START EXERCISE DATA

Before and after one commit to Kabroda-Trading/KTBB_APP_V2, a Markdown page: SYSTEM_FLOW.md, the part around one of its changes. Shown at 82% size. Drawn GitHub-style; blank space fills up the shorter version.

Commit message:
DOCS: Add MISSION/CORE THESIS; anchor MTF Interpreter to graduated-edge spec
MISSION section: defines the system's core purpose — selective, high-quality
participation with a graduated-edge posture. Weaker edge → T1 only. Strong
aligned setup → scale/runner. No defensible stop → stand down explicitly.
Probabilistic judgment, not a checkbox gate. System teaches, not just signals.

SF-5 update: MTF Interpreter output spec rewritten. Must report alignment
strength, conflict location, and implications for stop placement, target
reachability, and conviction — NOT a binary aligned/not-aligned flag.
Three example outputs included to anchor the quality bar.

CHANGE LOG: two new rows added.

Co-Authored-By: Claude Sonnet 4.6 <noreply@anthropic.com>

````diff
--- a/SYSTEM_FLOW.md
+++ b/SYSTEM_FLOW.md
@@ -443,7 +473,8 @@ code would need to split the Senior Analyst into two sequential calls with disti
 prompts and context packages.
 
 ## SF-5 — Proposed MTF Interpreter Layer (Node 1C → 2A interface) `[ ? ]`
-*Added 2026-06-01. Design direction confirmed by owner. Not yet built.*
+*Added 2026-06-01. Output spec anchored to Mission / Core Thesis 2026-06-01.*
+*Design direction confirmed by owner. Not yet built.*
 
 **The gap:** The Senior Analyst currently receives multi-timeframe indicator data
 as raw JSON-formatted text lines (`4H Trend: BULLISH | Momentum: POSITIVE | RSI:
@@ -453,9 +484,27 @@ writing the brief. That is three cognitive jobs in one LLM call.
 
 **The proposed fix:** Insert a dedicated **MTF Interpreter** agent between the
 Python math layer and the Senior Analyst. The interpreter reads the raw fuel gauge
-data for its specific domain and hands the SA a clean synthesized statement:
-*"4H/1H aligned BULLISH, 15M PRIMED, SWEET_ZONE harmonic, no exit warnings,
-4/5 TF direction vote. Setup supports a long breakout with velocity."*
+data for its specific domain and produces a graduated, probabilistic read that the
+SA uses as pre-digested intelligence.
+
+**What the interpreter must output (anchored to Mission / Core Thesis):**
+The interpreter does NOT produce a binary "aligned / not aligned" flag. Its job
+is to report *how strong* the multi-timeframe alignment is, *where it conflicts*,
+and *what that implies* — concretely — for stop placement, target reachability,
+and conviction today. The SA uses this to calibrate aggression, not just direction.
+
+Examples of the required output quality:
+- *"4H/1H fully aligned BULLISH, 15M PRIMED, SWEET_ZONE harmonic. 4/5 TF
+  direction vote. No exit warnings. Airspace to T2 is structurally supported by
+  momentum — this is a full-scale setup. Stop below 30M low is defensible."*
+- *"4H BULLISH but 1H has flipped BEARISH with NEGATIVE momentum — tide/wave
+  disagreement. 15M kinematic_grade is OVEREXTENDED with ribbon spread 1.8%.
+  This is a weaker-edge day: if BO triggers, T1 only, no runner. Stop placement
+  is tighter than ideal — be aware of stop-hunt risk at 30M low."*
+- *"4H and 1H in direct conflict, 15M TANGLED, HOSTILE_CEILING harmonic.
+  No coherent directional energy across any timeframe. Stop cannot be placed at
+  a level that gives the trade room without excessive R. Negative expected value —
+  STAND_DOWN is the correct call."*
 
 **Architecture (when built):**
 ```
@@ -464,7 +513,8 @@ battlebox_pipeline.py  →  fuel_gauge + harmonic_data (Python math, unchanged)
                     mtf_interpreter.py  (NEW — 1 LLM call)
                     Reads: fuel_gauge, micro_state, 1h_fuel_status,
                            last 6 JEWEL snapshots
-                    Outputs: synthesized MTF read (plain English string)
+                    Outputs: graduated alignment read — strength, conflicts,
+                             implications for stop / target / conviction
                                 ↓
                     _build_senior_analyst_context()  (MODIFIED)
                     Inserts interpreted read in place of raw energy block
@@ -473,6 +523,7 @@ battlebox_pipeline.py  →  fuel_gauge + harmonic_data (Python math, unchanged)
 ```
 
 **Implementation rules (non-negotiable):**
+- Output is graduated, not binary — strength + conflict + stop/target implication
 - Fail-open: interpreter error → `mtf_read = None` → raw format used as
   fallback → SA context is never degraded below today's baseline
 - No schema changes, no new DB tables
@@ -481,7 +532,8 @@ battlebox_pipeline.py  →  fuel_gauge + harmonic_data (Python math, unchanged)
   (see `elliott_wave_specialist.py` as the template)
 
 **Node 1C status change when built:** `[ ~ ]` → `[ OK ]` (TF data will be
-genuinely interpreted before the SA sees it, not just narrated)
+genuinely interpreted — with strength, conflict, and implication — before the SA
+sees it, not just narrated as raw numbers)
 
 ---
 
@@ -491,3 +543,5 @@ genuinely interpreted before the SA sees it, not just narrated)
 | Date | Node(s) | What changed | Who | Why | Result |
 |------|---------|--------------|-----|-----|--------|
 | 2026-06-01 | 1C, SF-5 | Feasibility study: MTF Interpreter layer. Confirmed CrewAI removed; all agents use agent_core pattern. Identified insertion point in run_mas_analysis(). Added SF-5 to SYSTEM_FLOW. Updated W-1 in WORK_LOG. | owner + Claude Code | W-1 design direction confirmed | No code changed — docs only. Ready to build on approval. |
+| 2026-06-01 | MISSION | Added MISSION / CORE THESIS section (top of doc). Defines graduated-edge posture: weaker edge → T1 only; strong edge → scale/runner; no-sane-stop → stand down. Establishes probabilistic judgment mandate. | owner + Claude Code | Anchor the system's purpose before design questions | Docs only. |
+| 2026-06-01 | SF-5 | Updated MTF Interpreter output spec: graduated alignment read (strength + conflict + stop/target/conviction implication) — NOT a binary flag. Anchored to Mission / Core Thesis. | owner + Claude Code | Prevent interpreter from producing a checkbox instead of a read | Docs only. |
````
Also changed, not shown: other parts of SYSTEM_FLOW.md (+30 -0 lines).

END EXERCISE DATA
START EXERCISE DATA

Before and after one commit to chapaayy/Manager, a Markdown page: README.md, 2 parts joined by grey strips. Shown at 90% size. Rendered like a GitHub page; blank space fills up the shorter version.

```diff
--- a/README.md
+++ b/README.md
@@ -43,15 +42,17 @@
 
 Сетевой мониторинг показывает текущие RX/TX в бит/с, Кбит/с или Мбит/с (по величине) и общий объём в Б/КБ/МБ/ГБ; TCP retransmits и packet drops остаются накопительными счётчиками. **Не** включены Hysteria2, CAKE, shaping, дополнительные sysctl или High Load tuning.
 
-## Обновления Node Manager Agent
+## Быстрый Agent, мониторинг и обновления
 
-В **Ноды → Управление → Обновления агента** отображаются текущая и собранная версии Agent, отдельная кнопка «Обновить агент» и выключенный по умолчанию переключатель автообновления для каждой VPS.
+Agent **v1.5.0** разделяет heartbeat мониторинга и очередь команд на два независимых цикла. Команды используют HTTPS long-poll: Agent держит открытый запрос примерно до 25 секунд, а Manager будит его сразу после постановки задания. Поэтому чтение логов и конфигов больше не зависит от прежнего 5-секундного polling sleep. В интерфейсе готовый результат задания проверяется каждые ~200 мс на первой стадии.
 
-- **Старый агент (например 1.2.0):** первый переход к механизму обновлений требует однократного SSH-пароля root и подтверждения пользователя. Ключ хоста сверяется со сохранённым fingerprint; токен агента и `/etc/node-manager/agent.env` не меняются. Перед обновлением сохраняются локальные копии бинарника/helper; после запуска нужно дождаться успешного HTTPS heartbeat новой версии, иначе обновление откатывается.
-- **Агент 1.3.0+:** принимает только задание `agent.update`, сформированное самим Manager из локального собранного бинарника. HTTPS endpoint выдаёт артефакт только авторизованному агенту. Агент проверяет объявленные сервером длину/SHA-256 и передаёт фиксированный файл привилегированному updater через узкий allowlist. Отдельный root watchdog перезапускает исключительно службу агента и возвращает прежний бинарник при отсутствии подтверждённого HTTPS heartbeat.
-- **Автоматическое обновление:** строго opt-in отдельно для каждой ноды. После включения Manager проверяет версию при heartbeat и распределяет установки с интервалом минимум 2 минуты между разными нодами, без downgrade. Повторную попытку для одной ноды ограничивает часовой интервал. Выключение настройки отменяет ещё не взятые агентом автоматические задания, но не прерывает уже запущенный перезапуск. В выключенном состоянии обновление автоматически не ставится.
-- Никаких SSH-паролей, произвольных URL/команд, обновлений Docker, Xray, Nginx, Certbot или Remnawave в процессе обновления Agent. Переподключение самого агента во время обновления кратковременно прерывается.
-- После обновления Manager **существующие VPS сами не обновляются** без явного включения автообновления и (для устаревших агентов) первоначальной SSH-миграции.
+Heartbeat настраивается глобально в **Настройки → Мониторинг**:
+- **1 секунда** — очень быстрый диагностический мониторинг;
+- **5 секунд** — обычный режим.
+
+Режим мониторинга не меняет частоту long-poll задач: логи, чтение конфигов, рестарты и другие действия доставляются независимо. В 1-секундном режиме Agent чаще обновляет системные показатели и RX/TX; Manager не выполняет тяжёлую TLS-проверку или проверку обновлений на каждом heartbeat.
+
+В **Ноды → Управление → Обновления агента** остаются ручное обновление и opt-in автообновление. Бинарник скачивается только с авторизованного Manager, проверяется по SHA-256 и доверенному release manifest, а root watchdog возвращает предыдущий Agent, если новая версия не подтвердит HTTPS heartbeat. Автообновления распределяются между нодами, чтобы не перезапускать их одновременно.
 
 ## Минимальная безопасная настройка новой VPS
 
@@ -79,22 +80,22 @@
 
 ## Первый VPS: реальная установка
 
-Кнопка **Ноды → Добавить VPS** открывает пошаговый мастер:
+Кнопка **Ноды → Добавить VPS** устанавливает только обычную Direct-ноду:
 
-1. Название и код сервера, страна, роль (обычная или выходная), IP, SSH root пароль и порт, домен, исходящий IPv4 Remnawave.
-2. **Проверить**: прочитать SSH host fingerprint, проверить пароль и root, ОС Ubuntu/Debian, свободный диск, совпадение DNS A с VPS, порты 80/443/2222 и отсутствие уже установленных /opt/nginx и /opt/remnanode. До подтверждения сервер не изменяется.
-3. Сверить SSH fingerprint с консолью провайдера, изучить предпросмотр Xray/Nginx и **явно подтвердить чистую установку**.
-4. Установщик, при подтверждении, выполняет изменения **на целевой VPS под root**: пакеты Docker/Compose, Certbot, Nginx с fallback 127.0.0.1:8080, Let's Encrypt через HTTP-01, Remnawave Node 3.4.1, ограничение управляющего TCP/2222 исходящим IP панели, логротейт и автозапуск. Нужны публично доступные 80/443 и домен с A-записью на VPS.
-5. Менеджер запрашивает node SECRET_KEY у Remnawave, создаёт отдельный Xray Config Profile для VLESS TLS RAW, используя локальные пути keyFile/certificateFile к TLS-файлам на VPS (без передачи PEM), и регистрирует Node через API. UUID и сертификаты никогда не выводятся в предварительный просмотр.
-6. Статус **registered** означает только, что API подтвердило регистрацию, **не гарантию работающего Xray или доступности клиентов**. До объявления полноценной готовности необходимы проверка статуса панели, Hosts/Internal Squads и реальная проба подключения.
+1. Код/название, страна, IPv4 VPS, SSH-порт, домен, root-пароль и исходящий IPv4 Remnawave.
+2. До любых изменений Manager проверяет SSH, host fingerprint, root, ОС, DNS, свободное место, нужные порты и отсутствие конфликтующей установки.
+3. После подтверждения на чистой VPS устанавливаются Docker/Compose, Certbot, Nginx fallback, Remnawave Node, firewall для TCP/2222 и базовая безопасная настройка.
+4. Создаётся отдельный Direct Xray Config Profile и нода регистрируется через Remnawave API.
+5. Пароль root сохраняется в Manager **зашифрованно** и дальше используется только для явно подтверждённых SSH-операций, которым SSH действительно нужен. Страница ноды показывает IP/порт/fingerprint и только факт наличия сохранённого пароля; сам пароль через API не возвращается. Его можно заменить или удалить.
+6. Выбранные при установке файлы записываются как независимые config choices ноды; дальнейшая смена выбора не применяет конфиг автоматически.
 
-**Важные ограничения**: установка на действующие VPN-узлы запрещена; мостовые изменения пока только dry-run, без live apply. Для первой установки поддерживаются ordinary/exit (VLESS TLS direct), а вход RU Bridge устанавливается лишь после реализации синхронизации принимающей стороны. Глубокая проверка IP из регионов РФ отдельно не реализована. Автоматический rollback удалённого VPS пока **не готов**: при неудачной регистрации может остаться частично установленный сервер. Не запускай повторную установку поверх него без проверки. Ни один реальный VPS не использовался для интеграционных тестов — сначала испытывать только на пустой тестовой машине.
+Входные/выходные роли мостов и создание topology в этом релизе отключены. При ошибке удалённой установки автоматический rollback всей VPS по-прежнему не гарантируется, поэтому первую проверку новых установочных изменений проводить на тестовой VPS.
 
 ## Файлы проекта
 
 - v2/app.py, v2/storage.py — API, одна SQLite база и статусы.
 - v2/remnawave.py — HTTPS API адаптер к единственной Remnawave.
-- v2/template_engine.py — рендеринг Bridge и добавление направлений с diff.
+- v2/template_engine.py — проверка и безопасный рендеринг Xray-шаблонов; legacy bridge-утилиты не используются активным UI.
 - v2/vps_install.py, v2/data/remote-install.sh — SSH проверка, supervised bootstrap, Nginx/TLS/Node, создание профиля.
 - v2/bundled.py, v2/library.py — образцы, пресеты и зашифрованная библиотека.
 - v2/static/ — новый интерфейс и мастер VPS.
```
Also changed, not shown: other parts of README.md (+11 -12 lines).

END EXERCISE DATA
START EXERCISE DATA

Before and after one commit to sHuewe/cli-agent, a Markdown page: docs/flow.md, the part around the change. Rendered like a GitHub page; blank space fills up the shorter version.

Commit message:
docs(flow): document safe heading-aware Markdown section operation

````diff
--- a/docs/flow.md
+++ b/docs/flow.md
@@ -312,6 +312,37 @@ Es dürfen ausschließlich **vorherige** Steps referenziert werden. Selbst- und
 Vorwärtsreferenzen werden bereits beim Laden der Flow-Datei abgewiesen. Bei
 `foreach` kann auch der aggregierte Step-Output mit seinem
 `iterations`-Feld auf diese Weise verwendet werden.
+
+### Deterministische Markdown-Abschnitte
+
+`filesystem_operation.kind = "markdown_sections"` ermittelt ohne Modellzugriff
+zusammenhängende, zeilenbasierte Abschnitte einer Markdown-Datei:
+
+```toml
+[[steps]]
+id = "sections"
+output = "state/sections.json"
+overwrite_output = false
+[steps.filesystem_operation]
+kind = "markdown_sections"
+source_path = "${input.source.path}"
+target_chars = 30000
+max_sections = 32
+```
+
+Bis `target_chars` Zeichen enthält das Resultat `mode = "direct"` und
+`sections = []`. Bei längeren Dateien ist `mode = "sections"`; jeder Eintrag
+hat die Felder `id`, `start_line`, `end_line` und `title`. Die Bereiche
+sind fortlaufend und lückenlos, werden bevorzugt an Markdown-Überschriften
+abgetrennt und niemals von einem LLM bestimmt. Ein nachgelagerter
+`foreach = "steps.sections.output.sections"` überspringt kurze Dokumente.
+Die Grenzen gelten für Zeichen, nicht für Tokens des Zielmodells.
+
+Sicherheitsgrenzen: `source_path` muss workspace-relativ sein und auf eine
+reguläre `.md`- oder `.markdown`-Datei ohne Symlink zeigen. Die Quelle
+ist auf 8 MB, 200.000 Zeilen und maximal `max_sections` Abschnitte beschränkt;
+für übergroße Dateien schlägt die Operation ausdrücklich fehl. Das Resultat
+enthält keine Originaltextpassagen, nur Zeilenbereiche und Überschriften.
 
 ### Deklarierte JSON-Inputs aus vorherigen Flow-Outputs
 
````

END EXERCISE DATA

- _TASK BRIEF_
Search the data for the string "aligned" and copy out every line where it is found.

- _REPLY_
aligned setup → scale/runner. No defensible stop → stand down explicitly.
reachability, and conviction — NOT a binary aligned/not-aligned flag.
-*"4H/1H aligned BULLISH, 15M PRIMED, SWEET_ZONE harmonic, no exit warnings,
+The interpreter does NOT produce a binary "aligned / not aligned" flag. Its job
+- *"4H/1H fully aligned BULLISH, 15M PRIMED, SWEET_ZONE harmonic. 4/5 TF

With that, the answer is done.